Last Monday, Uber driver Chad Farley of St. Petersburg, FL picked up what seemed like any normal passenger. However, Farley knew something was wrong when he noticed his passenger’s destination was the middle of the Sunshine Skyway Bridge. The driver, familiar with the bridge from his rounds, knew that there is no pedestrian walkway nor safe footing for even the most determined of pedestrians. Loitering near the top of the bridge, a height of some 180 feet, is reserved for those contemplating a jump to their death from Florida’s most popular spot for suicide.
Farley grew suspicious of his passenger but remained calm and collected. He began to chat with the man and learned that he was recently diagnosed with brain cancer–a personal subject for Farley as his own mother passed away from cancer. The two bonded over their shared experiences. The man’s explanation for his destination only left Farley with more questions: “He said his doctor told him to go to the middle of the Skyway, pull over, and use the phones to get an ambulance to take him to Tampa,” Farley told officials. A full account of that night can be found on Farley’s personal Facebook page.
Farley played along with the passenger’s story and asked him to talk to the toll operators about using the emergency phones at the bridge’s peak. From the driver seat, Farley signaled to the operator that something was horribly wrong. The operator directed them to pull over at a nearby rest stop.
Farley, a leader at Community Bible Baptist Church, considers his work an extension of his ministry. He prayed with the man, took his hand, and smiled together for a photo before dropping off the passenger.
“He was getting out, but before he did, I told him how much God loves him,” Farley told the Tampa Bay Times. “I just held out my hand, and when he gave me his hand it was shaking like an uneven wheel on a car going down the highway, it was shaking so badly.”
It was later revealed that Farley actually took the selfie so that the police could identify the passenger since the personal information of Uber patrons is erased forever upon reaching their final destination (no pun intended). Farley did end up calling the police and they approached the man who was seated pensively at a bench. Startled, the young man panicked and jumped into the water where he intentionally submerged himself despite the troopers’ fervent pleas to swim back to shore. Officials acted quickly to rescue the man who was found unconscious in the water several minutes later.
The man was transported to Bayfront Medical Center where his condition was noted as critical but stable.
Farley plans to visit him in the hospital.
Sgt. Steve Gaskins, spokesman for the Florida Highway Patrol, said the two troopers — Cpl. Robert Friesen and Trooper Kristen Middleton — “did an outstanding job.” Gaskins also praised Farley for reaching out to authorities with his concerns about his troubled passenger. In a statement to the Times, Uber said the company advises drivers to call 911 if faced with an urgent or emergency situation, and that they, “…appreciate Mr. Farley’s quick thinking and compassion for his rider.”
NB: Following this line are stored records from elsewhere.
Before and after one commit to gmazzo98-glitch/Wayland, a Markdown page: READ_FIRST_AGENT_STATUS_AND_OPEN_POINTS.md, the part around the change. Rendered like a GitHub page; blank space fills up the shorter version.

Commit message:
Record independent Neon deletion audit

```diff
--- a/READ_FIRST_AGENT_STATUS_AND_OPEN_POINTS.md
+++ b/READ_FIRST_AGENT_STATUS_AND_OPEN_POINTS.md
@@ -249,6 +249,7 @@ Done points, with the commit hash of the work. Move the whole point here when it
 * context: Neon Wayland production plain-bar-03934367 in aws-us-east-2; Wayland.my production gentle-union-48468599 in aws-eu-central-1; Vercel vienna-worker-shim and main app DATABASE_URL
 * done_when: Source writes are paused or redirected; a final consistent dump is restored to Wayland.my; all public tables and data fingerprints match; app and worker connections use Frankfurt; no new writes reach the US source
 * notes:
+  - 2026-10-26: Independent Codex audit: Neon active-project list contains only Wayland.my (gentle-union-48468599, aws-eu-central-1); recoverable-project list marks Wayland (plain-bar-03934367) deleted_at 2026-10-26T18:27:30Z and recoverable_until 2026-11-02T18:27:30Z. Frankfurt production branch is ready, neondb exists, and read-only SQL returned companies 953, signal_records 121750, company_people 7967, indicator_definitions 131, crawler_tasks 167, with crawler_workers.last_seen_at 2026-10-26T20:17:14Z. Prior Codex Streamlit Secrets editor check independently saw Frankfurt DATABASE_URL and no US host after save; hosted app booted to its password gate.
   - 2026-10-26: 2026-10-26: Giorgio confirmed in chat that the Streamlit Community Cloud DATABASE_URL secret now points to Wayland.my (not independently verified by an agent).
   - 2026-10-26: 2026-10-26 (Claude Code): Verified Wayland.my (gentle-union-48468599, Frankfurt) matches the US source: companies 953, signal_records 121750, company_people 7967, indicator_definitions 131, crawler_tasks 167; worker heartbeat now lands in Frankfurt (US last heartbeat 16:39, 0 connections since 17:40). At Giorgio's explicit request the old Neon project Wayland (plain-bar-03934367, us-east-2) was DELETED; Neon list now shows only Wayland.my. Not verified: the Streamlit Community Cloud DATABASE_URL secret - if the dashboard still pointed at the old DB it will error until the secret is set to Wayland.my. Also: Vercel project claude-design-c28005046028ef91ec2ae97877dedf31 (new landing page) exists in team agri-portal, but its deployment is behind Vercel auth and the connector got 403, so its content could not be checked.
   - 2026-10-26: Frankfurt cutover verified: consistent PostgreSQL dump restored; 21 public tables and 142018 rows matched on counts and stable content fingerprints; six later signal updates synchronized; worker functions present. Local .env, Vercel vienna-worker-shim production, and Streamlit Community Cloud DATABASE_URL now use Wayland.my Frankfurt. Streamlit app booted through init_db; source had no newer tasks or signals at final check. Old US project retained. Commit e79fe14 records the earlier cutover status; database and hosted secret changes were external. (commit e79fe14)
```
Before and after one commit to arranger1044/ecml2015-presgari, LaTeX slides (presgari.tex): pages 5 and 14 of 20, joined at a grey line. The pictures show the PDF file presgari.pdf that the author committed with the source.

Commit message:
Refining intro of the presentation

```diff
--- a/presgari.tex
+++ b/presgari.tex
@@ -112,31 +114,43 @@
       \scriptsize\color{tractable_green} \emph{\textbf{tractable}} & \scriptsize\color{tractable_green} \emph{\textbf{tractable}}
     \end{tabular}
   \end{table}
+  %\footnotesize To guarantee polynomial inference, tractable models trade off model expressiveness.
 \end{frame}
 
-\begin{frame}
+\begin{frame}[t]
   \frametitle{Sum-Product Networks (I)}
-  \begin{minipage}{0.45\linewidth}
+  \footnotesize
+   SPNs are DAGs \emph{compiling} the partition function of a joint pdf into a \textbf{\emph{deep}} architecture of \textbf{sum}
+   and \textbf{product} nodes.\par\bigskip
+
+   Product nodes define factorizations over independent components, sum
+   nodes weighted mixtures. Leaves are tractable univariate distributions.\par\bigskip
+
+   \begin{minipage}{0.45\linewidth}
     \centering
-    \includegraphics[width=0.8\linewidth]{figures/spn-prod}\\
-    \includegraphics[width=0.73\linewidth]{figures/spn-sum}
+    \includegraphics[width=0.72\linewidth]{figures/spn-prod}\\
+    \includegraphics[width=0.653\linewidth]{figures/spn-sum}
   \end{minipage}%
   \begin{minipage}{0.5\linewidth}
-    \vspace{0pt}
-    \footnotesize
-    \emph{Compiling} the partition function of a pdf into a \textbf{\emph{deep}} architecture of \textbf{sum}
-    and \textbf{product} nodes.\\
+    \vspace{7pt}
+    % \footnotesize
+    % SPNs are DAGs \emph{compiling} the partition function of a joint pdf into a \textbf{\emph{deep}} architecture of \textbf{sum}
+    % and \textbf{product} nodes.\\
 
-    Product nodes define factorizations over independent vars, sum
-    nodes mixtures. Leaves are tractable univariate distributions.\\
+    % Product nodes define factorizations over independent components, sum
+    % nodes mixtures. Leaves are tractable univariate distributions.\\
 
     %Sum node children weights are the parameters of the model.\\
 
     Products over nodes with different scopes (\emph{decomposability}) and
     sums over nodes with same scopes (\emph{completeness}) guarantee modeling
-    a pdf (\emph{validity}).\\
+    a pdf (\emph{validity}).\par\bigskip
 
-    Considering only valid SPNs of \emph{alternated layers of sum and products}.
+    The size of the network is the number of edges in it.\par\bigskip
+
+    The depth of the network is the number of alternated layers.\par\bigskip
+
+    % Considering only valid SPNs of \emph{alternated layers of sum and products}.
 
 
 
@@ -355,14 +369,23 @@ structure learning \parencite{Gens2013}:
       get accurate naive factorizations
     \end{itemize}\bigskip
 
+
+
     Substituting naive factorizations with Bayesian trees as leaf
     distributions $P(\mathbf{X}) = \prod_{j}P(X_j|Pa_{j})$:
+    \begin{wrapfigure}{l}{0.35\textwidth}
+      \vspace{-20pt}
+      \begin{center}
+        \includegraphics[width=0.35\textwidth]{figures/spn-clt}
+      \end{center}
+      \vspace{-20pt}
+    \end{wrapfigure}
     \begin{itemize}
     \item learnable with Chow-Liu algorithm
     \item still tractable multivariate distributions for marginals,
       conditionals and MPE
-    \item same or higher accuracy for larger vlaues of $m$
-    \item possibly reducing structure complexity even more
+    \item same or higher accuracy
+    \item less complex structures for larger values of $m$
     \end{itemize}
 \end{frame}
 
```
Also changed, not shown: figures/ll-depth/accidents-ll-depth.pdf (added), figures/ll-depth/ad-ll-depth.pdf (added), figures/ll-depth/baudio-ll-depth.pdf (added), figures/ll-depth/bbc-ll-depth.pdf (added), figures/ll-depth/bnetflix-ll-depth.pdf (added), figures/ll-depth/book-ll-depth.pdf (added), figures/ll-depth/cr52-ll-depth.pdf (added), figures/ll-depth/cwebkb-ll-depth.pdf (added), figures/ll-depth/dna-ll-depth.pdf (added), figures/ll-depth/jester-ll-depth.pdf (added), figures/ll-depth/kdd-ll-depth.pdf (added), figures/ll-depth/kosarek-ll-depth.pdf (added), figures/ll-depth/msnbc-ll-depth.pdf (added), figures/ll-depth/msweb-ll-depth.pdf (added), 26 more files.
Ironically, Farley’s passenger told him he was going to school to become a counselor, that he wanted to help the hopeless–an ambition which we now know comes from an all too personal place.
“Riders open up to you about a lot of things you wouldn’t expect them to tell strangers,” Farley said. ” I keep my church business card in the car. If someone is hurting, I give it to them.”
One never knows how their interactions with other people, no matter how minor or seemingly insignificant, may change a life forever or even save one.
If you’re thinking about suicide, are worried about a friend or loved one, or would like emotional support, the Lifeline Network is available 24/7 across the United States. You’re not alone. Confidential help is available for free: 1-800-273-8255